START SUPPLIED DATA

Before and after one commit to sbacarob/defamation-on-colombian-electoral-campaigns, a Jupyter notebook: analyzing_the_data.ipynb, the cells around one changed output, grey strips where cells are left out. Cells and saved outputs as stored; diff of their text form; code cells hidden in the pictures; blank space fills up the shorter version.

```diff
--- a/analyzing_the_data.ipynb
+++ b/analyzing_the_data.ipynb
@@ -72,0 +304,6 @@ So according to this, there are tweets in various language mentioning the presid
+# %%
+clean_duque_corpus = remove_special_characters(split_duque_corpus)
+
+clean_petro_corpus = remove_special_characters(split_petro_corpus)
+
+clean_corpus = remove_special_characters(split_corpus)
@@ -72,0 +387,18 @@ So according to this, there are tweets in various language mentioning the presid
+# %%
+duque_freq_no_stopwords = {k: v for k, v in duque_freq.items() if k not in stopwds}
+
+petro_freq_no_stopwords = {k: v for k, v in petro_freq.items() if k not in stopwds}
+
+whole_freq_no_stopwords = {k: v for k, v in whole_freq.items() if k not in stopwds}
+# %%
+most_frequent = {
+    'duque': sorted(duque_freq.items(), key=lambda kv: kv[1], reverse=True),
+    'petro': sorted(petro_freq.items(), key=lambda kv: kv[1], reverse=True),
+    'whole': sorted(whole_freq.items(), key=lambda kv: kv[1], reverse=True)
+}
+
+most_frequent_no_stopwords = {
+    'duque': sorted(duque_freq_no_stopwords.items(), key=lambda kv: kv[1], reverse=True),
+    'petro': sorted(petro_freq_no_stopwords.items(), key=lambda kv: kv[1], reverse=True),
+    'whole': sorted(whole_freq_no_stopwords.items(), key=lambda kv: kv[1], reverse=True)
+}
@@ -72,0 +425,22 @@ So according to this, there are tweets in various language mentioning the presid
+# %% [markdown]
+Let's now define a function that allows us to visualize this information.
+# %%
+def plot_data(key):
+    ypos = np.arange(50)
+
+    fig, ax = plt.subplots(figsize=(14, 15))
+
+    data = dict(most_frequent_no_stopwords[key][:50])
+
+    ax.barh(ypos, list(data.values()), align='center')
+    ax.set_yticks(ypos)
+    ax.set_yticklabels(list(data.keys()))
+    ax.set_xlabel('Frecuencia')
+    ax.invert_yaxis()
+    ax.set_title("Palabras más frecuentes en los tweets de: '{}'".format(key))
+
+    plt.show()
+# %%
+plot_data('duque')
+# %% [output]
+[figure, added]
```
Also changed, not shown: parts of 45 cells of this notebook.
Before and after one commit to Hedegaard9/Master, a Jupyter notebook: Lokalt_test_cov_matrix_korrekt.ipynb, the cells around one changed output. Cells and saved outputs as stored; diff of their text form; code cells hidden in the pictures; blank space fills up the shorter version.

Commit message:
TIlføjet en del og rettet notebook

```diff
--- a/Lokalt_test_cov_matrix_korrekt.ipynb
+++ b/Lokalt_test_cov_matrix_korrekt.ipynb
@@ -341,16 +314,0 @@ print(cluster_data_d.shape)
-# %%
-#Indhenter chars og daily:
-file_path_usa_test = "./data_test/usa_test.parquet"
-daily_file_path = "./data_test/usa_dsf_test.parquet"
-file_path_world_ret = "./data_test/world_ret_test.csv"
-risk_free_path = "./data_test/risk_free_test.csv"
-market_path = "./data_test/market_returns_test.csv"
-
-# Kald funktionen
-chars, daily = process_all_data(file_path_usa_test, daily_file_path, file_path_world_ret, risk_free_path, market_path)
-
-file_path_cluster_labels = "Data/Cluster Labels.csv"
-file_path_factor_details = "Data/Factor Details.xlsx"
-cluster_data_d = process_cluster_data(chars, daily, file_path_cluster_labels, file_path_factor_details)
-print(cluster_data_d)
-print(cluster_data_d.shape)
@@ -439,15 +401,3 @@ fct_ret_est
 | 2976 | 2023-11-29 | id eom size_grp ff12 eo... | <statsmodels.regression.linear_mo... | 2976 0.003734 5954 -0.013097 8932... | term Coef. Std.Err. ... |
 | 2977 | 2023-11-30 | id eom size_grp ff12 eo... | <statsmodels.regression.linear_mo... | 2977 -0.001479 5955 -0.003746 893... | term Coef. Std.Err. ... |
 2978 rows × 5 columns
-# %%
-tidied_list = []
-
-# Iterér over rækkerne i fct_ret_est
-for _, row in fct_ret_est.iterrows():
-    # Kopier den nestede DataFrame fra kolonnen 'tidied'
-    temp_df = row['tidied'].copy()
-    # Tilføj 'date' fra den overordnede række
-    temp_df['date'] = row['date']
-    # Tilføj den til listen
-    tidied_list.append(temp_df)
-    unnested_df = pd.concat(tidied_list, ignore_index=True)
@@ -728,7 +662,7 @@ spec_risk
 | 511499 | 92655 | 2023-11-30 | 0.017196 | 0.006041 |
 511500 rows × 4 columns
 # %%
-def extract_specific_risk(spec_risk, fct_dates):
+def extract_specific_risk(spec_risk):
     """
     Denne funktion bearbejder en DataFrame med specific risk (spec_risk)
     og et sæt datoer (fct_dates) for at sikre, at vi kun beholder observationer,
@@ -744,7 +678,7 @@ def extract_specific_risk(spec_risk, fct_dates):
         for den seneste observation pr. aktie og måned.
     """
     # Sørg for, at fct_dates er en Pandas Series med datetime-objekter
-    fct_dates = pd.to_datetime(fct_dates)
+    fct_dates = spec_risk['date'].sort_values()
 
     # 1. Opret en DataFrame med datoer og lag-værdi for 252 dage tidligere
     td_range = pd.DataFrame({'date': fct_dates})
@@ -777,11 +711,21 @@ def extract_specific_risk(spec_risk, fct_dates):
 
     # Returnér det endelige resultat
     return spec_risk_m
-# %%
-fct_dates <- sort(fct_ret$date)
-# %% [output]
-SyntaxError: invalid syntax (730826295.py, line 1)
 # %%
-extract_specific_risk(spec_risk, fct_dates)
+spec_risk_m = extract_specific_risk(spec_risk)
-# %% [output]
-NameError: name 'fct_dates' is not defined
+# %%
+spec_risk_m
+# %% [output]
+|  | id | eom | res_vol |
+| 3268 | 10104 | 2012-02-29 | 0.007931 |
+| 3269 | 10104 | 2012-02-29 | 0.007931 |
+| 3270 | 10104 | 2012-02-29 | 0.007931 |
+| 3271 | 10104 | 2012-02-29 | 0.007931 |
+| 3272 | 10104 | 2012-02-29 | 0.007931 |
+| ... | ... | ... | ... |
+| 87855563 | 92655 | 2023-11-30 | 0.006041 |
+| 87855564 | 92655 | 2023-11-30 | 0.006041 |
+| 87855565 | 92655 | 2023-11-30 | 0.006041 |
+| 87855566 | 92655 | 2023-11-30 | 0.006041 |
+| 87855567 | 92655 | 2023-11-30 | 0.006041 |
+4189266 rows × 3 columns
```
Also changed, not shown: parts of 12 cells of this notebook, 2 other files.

END SUPPLIED DATA

#### [INSTRUCTIONS FOR THE TASK]
Word for word, repeat every entry listed above.

#### [EXERCISE SOLUTION]
Before and after one commit to sbacarob/defamation-on-colombian-electoral-campaigns, a Jupyter notebook: analyzing_the_data.ipynb, the cells around one changed output, grey strips where cells are left out. Cells and saved outputs as stored; diff of their text form; code cells hidden in the pictures; blank space fills up the shorter version.

```diff
--- a/analyzing_the_data.ipynb
+++ b/analyzing_the_data.ipynb
@@ -72,0 +304,6 @@ So according to this, there are tweets in various language mentioning the presid
+# %%
+clean_duque_corpus = remove_special_characters(split_duque_corpus)
+
+clean_petro_corpus = remove_special_characters(split_petro_corpus)
+
+clean_corpus = remove_special_characters(split_corpus)
@@ -72,0 +387,18 @@ So according to this, there are tweets in various language mentioning the presid
+# %%
+duque_freq_no_stopwords = {k: v for k, v in duque_freq.items() if k not in stopwds}
+
+petro_freq_no_stopwords = {k: v for k, v in petro_freq.items() if k not in stopwds}
+
+whole_freq_no_stopwords = {k: v for k, v in whole_freq.items() if k not in stopwds}
+# %%
+most_frequent = {
+    'duque': sorted(duque_freq.items(), key=lambda kv: kv[1], reverse=True),
+    'petro': sorted(petro_freq.items(), key=lambda kv: kv[1], reverse=True),
+    'whole': sorted(whole_freq.items(), key=lambda kv: kv[1], reverse=True)
+}
+
+most_frequent_no_stopwords = {
+    'duque': sorted(duque_freq_no_stopwords.items(), key=lambda kv: kv[1], reverse=True),
+    'petro': sorted(petro_freq_no_stopwords.items(), key=lambda kv: kv[1], reverse=True),
+    'whole': sorted(whole_freq_no_stopwords.items(), key=lambda kv: kv[1], reverse=True)
+}
@@ -72,0 +425,22 @@ So according to this, there are tweets in various language mentioning the presid
+# %% [markdown]
+Let's now define a function that allows us to visualize this information.
+# %%
+def plot_data(key):
+    ypos = np.arange(50)
+
+    fig, ax = plt.subplots(figsize=(14, 15))
+
+    data = dict(most_frequent_no_stopwords[key][:50])
+
+    ax.barh(ypos, list(data.values()), align='center')
+    ax.set_yticks(ypos)
+    ax.set_yticklabels(list(data.keys()))
+    ax.set_xlabel('Frecuencia')
+    ax.invert_yaxis()
+    ax.set_title("Palabras más frecuentes en los tweets de: '{}'".format(key))
+
+    plt.show()
+# %%
+plot_data('duque')
+# %% [output]
+[figure, added]
```
Also changed, not shown: parts of 45 cells of this notebook.
Before and after one commit to Hedegaard9/Master, a Jupyter notebook: Lokalt_test_cov_matrix_korrekt.ipynb, the cells around one changed output. Cells and saved outputs as stored; diff of their text form; code cells hidden in the pictures; blank space fills up the shorter version.

Commit message:
TIlføjet en del og rettet notebook

```diff
--- a/Lokalt_test_cov_matrix_korrekt.ipynb
+++ b/Lokalt_test_cov_matrix_korrekt.ipynb
@@ -341,16 +314,0 @@ print(cluster_data_d.shape)
-# %%
-#Indhenter chars og daily:
-file_path_usa_test = "./data_test/usa_test.parquet"
-daily_file_path = "./data_test/usa_dsf_test.parquet"
-file_path_world_ret = "./data_test/world_ret_test.csv"
-risk_free_path = "./data_test/risk_free_test.csv"
-market_path = "./data_test/market_returns_test.csv"
-
-# Kald funktionen
-chars, daily = process_all_data(file_path_usa_test, daily_file_path, file_path_world_ret, risk_free_path, market_path)
-
-file_path_cluster_labels = "Data/Cluster Labels.csv"
-file_path_factor_details = "Data/Factor Details.xlsx"
-cluster_data_d = process_cluster_data(chars, daily, file_path_cluster_labels, file_path_factor_details)
-print(cluster_data_d)
-print(cluster_data_d.shape)
@@ -439,15 +401,3 @@ fct_ret_est
 | 2976 | 2023-11-29 | id eom size_grp ff12 eo... | <statsmodels.regression.linear_mo... | 2976 0.003734 5954 -0.013097 8932... | term Coef. Std.Err. ... |
 | 2977 | 2023-11-30 | id eom size_grp ff12 eo... | <statsmodels.regression.linear_mo... | 2977 -0.001479 5955 -0.003746 893... | term Coef. Std.Err. ... |
 2978 rows × 5 columns
-# %%
-tidied_list = []
-
-# Iterér over rækkerne i fct_ret_est
-for _, row in fct_ret_est.iterrows():
-    # Kopier den nestede DataFrame fra kolonnen 'tidied'
-    temp_df = row['tidied'].copy()
-    # Tilføj 'date' fra den overordnede række
-    temp_df['date'] = row['date']
-    # Tilføj den til listen
-    tidied_list.append(temp_df)
-    unnested_df = pd.concat(tidied_list, ignore_index=True)
@@ -728,7 +662,7 @@ spec_risk
 | 511499 | 92655 | 2023-11-30 | 0.017196 | 0.006041 |
 511500 rows × 4 columns
 # %%
-def extract_specific_risk(spec_risk, fct_dates):
+def extract_specific_risk(spec_risk):
     """
     Denne funktion bearbejder en DataFrame med specific risk (spec_risk)
     og et sæt datoer (fct_dates) for at sikre, at vi kun beholder observationer,
@@ -744,7 +678,7 @@ def extract_specific_risk(spec_risk, fct_dates):
         for den seneste observation pr. aktie og måned.
     """
     # Sørg for, at fct_dates er en Pandas Series med datetime-objekter
-    fct_dates = pd.to_datetime(fct_dates)
+    fct_dates = spec_risk['date'].sort_values()
 
     # 1. Opret en DataFrame med datoer og lag-værdi for 252 dage tidligere
     td_range = pd.DataFrame({'date': fct_dates})
@@ -777,11 +711,21 @@ def extract_specific_risk(spec_risk, fct_dates):
 
     # Returnér det endelige resultat
     return spec_risk_m
-# %%
-fct_dates <- sort(fct_ret$date)
-# %% [output]
-SyntaxError: invalid syntax (730826295.py, line 1)
 # %%
-extract_specific_risk(spec_risk, fct_dates)
+spec_risk_m = extract_specific_risk(spec_risk)
-# %% [output]
-NameError: name 'fct_dates' is not defined
+# %%
+spec_risk_m
+# %% [output]
+|  | id | eom | res_vol |
+| 3268 | 10104 | 2012-02-29 | 0.007931 |
+| 3269 | 10104 | 2012-02-29 | 0.007931 |
+| 3270 | 10104 | 2012-02-29 | 0.007931 |
+| 3271 | 10104 | 2012-02-29 | 0.007931 |
+| 3272 | 10104 | 2012-02-29 | 0.007931 |
+| ... | ... | ... | ... |
+| 87855563 | 92655 | 2023-11-30 | 0.006041 |
+| 87855564 | 92655 | 2023-11-30 | 0.006041 |
+| 87855565 | 92655 | 2023-11-30 | 0.006041 |
+| 87855566 | 92655 | 2023-11-30 | 0.006041 |
+| 87855567 | 92655 | 2023-11-30 | 0.006041 |
+4189266 rows × 3 columns
```
Also changed, not shown: parts of 12 cells of this notebook, 2 other files.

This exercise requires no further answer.